To solve the previous issue, we can use the theoretical method.
Theoretical temporal complexity
The theoretical method allows us to calculate the temporal complexity of an algorithm for variable input sizes. This allows us to have a better idea of how long the algorithm will take to be executed for all the possible inputs.
The cons, in this case, are that it is difficult to calculate for large/complex algorithms, and in many cases impractical.
But, why do we need to calculate the temporal complexity anyway?
Why do we need temporal complexity?
In programming, and many other areas, there are several ways to solve the same problem.
If we have three different algorithms that solve the same problem, which one we suppose to use?
We are always supposed to use an efficient algorithm. The efficient algorithm to solve a problem is the one with lower temporal complexity.
A note here. There is another way to compare algorithms: spatial complexity. But, that way is out of the scope of this post.
So, temporal complexity is important because it tells us when an algorithm is better than another one (considering the time), assuming that both solve the same problem. A major advantage of the theoretical way of calculating the time complexity is that it is independent of programming languages, computers, etc. Also, you don’t need to implement the algorithm to calculate the theoretical temporal complexity, which helps us because we then implement the algorithm only when we are sure that is the efficient one.
It is of utmost importance that the temporal complexity of an algorithm always depends on the input size.

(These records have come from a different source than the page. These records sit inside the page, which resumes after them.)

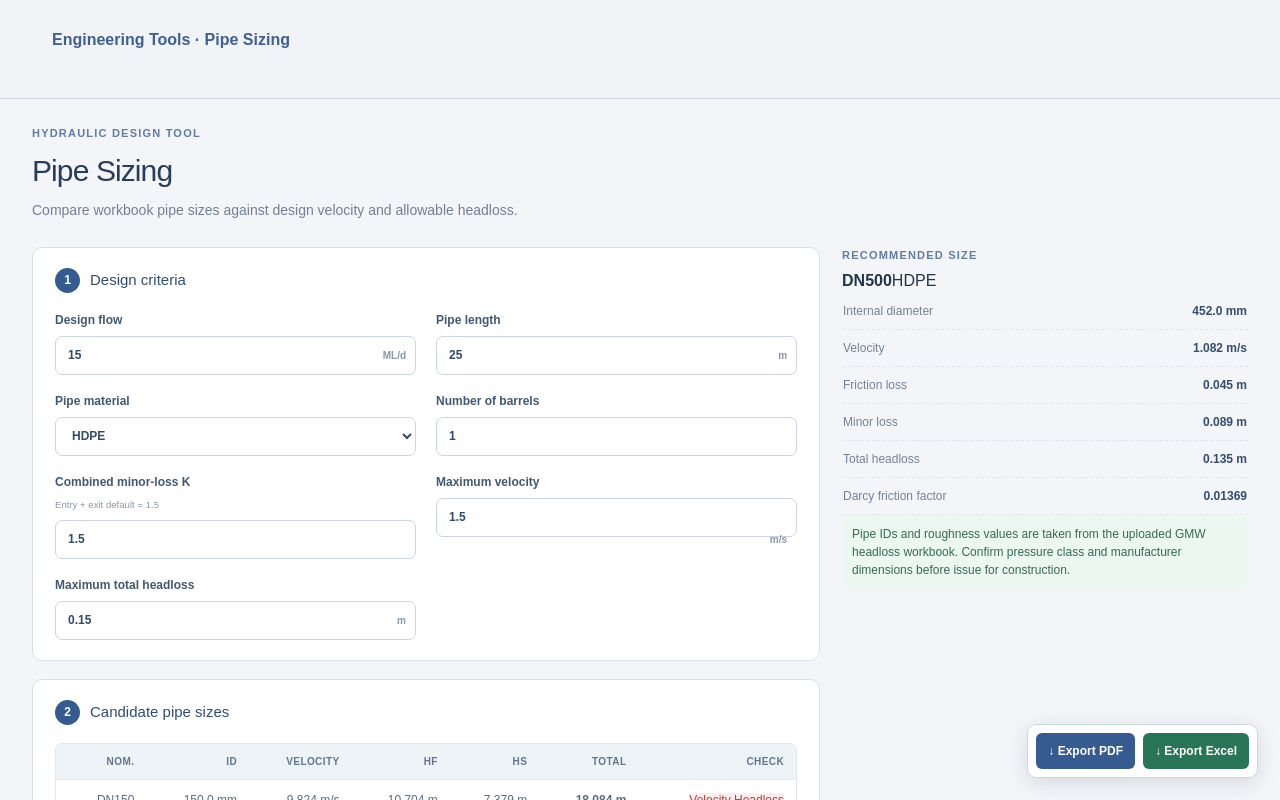
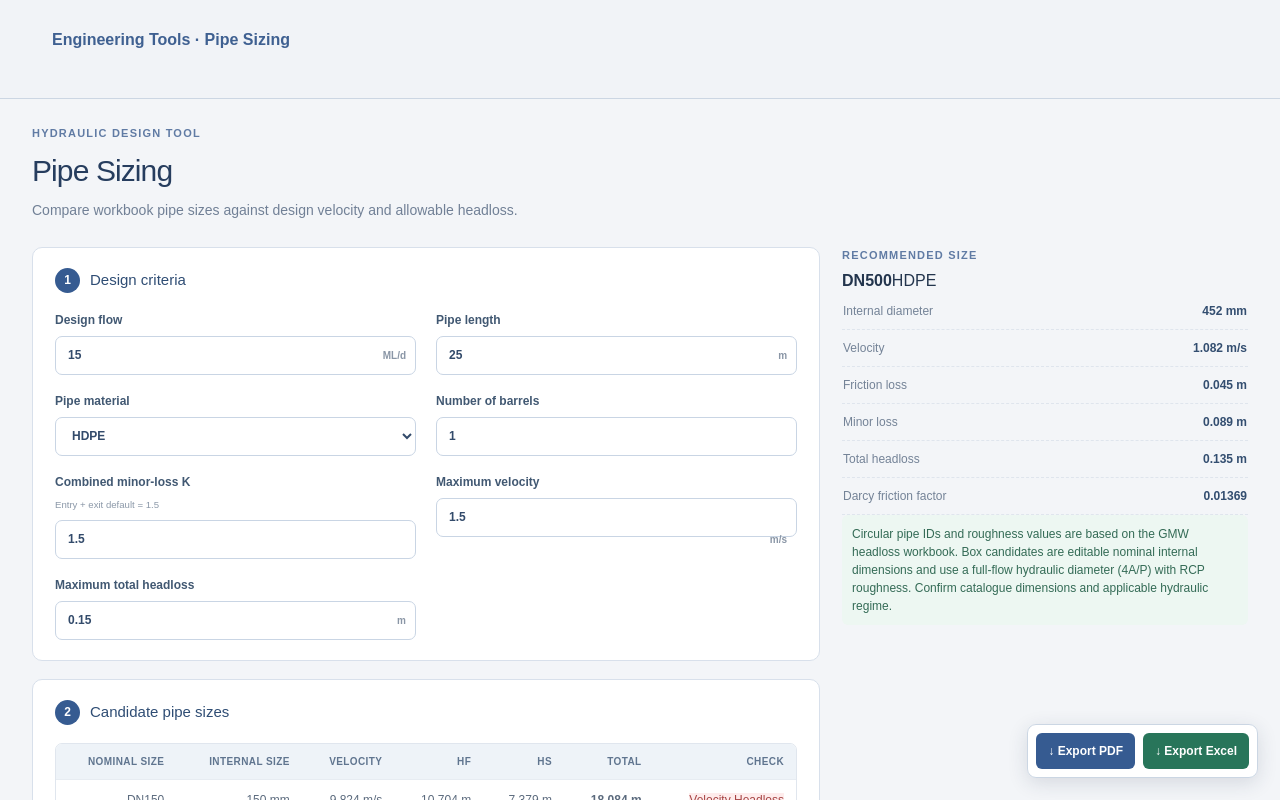
Before and after one commit to MariaMcCrann/Engineering-Tools-Platform, a Next.js app in the folder apps/engineering-tools/: page /pipe-sizing in a window 1280 px wide. Shown: the top 800 px of the page. Built offline with nearby package versions, Linux system fonts and the light colour scheme.

Commit message:
Add RCP box culvert candidate sizing and comparison

```diff
--- a/apps/engineering-tools/app/pipeline-tools.tsx
+++ b/apps/engineering-tools/app/pipeline-tools.tsx
@@ -113,26 +113,27 @@ function Metric({ name, value }: { name: string; value: string }) {
 export function PipeSizingTool() {
   const [flow, setFlow] = useState("15");
   const [length, setLength] = useState("25");
-  const [material, setMaterial] = useState<Material>("HDPE");
+  const [material, setMaterial] = useState<Material | "RCP Box">("HDPE");
   const [k, setK] = useState("1.5");
   const [maxVelocity, setMaxVelocity] = useState("1.5");
   const [maxHeadloss, setMaxHeadloss] = useState("0.15");
   const [barrels, setBarrels] = useState("1");
+  const [boxSizes, setBoxSizes] = useState("600 × 300, 600 × 450, 600 × 600, 900 × 450, 900 × 600, 900 × 900, 1200 × 600, 1200 × 900, 1200 × 1200, 1500 × 900, 1500 × 1200, 1800 × 1200, 1800 × 1500, 2100 × 1200, 2400 × 1200");
 
-  const candidates = useMemo(() => PIPE_SIZES
+  const candidates = useMemo(() => material==="RCP Box" ? boxSizes.split(",").map(item=>{const match=item.trim().match(/^(\\d+)\\s*[×xX]\\s*(\\d+)$/);if(!match)return null;const w=Number(match[1]),h=Number(match[2]);const area=w*h/1e6,dh=2*w*h/(w+h)/1000;if(!(area>0&&dh>0))return null;const result=calcHydraulic(n(flow),n(length),area,dh,Math.max(1,n(barrels)),ROUGHNESS_MM.RCP,n(k));const velocityOk=result.velocity<=n(maxVelocity),headlossOk=result.total<=n(maxHeadloss);return {nominal:`${w} × ${h}`,id:`${w} × ${h}`, ...result,velocityOk,headlossOk,ok:velocityOk&&headlossOk};}).filter((x):x is NonNullable<typeof x>=>Boolean(x)) : PIPE_SIZES
     .map((p) => {
       const id = idFor(material, p.nominal);
       if (!id) return null;
       const result = calc(n(flow), n(length), id, Math.max(1, n(barrels)), ROUGHNESS_MM[material], n(k));
       const velocityOk = result.velocity <= n(maxVelocity);
       const headlossOk = result.total <= n(maxHeadloss);
-      return { nominal: p.nominal, id, ...result, velocityOk, headlossOk, ok: velocityOk && headlossOk };
+      return { nominal: String(p.nominal), id: String(id), ...result, velocityOk, headlossOk, ok: velocityOk && headlossOk };
     })
-    .filter((x): x is NonNullable<typeof x> => Boolean(x)), [flow, length, material, k, maxVelocity, maxHeadloss, barrels]);
+    .filter((x): x is NonNullable<typeof x> => Boolean(x)), [flow, length, material, k, maxVelocity, maxHeadloss, barrels, boxSizes]);
 
   const recommended = candidates.find((x) => x.ok) ?? null;
   const exportCsv = () => {
-    const rows = [["Nominal diameter (mm)", "Internal diameter (mm)", "Velocity (m/s)", "Friction loss (m)", "Minor loss (m)", "Total headloss (m)", "Result"],
+    const rows = [["Nominal size (mm)", "Internal dimensions (mm)", "Velocity (m/s)", "Friction loss (m)", "Minor loss (m)", "Total headloss (m)", "Result"],
       ...candidates.map((x) => [x.nominal, x.id, x.velocity, x.hf, x.hs, x.total, x.ok ? "PASS" : "FAIL"])];
     const a = document.createElement("a");
     a.href = URL.createObjectURL(new Blob([rows.map((r) => r.join(",")).join("\n")], { type: "text/csv" }));
@@ -144,12 +145,12 @@ export function PipeSizingTool() {
     <div className="calc-layout"><div>
       <section className="calc-card"><div className="calc-card-title"><b>1</b><h2>Design criteria</h2></div><div className="calc-fields">
         <Field label="Design flow" value={flow} unit="ML/d" onChange={setFlow}/><Field label="Pipe length" value={length} unit="m" onChange={setLength}/>
-        <label className="calc-field"><span>Pipe material</span><select value={material} onChange={(e) => setMaterial(e.target.value as Material)}><option>HDPE</option><option>RCP</option><option>PVC</option></select></label>
-        <Field label="Number of barrels" value={barrels} onChange={setBarrels}/><Field label="Combined minor-loss K" value={k} hint="Entry + exit default = 1.5" onChange={setK}/>
+        <label className="calc-field"><span>Pipe material</span><select value={material} onChange={(e) => setMaterial(e.target.value as Material | "RCP Box")}><option>HDPE</option><option>RCP</option><option>PVC</option><option value="RCP Box">RCP Box Culvert</option></select></label>
+        {material==="RCP Box"&&<label className="calc-field" style={{gridColumn:"1 / -1"}}><span>Box culvert sizes (internal width × height, mm)</span><textarea rows={3} value={boxSizes} onChange={e=>setBoxSizes(e.target.value)}/><small>Editable candidate dimensions; confirm actual internal sizes against the selected manufacturer’s catalogue.</small></label>}<Field label="Number of barrels" value={barrels} onChange={setBarrels}/><Field label="Combined minor-loss K" value={k} hint="Entry + exit default = 1.5" onChange={setK}/>
         <Field label="Maximum velocity" value={maxVelocity} unit="m/s" onChange={setMaxVelocity}/><Field label="Maximum total headloss" value={maxHeadloss} unit="m" onChange={setMaxHeadloss}/>
       </div></section>
-      <section className="calc-card"><div className="calc-card-title"><b>2</b><h2>Candidate pipe sizes</h2></div><div className="storage-table"><table><thead><tr><th>Nom.</th><th>ID</th><th>Velocity</th><th>hf</th><th>hs</th><th>Total</th><th>Check</th></tr></thead><tbody>{candidates.map((x) => <tr key={x.nominal}><td>DN{x.nominal}</td><td>{fmt(x.id, 1)} mm</td><td>{fmt(x.velocity)} m/s</td><td>{fmt(x.hf)} m</td><td>{fmt(x.hs)} m</td><td><strong>{fmt(x.total)} m</strong></td><td><span className={x.ok ? "pass" : "fail"}>{x.ok ? "✓ PASS" : `${x.velocityOk ? "" : "Velocity "}${x.headlossOk ? "" : "Headloss"}`}</span></td></tr>)}</tbody></table></div></section>
-    </div><aside className="results-card"><p className="eyebrow">RECOMMENDED SIZE</p><div className="result-main"><strong>{recommended ? `DN${recommended.nominal}` : "—"}</strong><span>{recommended ? material : "No passing size"}</span></div>{recommended && <><Metric name="Internal diameter" value={`${fmt(recommended.id, 1)} mm`}/><Metric name="Velocity" value={`${fmt(recommended.velocity)} m/s`}/><Metric name="Friction loss" value={`${fmt(recommended.hf)} m`}/><Metric name="Minor loss" value={`${fmt(recommended.hs)} m`}/><Metric name="Total headloss" value={`${fmt(recommended.total)} m`}/><Metric name="Darcy friction factor" value={fmt(recommended.f, 5)}/></>}<p className="answer-note">Pipe IDs and roughness values are taken from the uploaded GMW headloss workbook. Confirm pressure class and manufacturer dimensions before issue for construction.</p><button className="download-btn" onClick={exportCsv}>↓ Export comparison CSV</button></aside></div>
+      <section className="calc-card"><div className="calc-card-title"><b>2</b><h2>Candidate pipe sizes</h2></div><div className="storage-table"><table><thead><tr><th>Nominal size</th><th>Internal size</th><th>Velocity</th><th>hf</th><th>hs</th><th>Total</th><th>Check</th></tr></thead><tbody>{candidates.map((x) => <tr key={x.nominal}><td>{material==="RCP Box"?x.nominal:`DN${x.nominal}`}</td><td>{material==="RCP Box"?x.id:`${x.id} mm`}</td><td>{fmt(x.velocity)} m/s</td><td>{fmt(x.hf)} m</td><td>{fmt(x.hs)} m</td><td><strong>{fmt(x.total)} m</strong></td><td><span className={x.ok ? "pass" : "fail"}>{x.ok ? "✓ PASS" : `${x.velocityOk ? "" : "Velocity "}${x.headlossOk ? "" : "Headloss"}`}</span></td></tr>)}</tbody></table></div></section>
+    </div><aside className="results-card"><p className="eyebrow">RECOMMENDED SIZE</p><div className="result-main"><strong>{recommended ? material==="RCP Box"?`${recommended.nominal} mm`:`DN${recommended.nominal}` : "—"}</strong><span>{recommended ? material : "No passing size"}</span></div>{recommended && <><Metric name="Internal diameter" value={material==="RCP Box"?`${recommended.id} mm`:`${recommended.id} mm`}/><Metric name="Velocity" value={`${fmt(recommended.velocity)} m/s`}/><Metric name="Friction loss" value={`${fmt(recommended.hf)} m`}/><Metric name="Minor loss" value={`${fmt(recommended.hs)} m`}/><Metric name="Total headloss" value={`${fmt(recommended.total)} m`}/><Metric name="Darcy friction factor" value={fmt(recommended.f, 5)}/></>}<p className="answer-note">Circular pipe IDs and roughness values are based on the GMW headloss workbook. Box candidates are editable nominal internal dimensions and use a full-flow hydraulic diameter (4A/P) with RCP roughness. Confirm catalogue dimensions and applicable hydraulic regime.</p><button className="download-btn" onClick={exportCsv}>↓ Export comparison CSV</button></aside></div>
   </div>;
 }
 
```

I’ll show some examples in the next post.
Also, sometimes the temporal complexity depends on the characteristics of the input.
For this reason, when calculating the temporal complexity, we can calculate three measures:
- Best case
- Average case
- Worst case
It is usual, to only calculate the temporal complexity in the worst-case scenario.
In the next post, I’ll show you some examples of calculating the practical/real temporal complexity of some algorithms.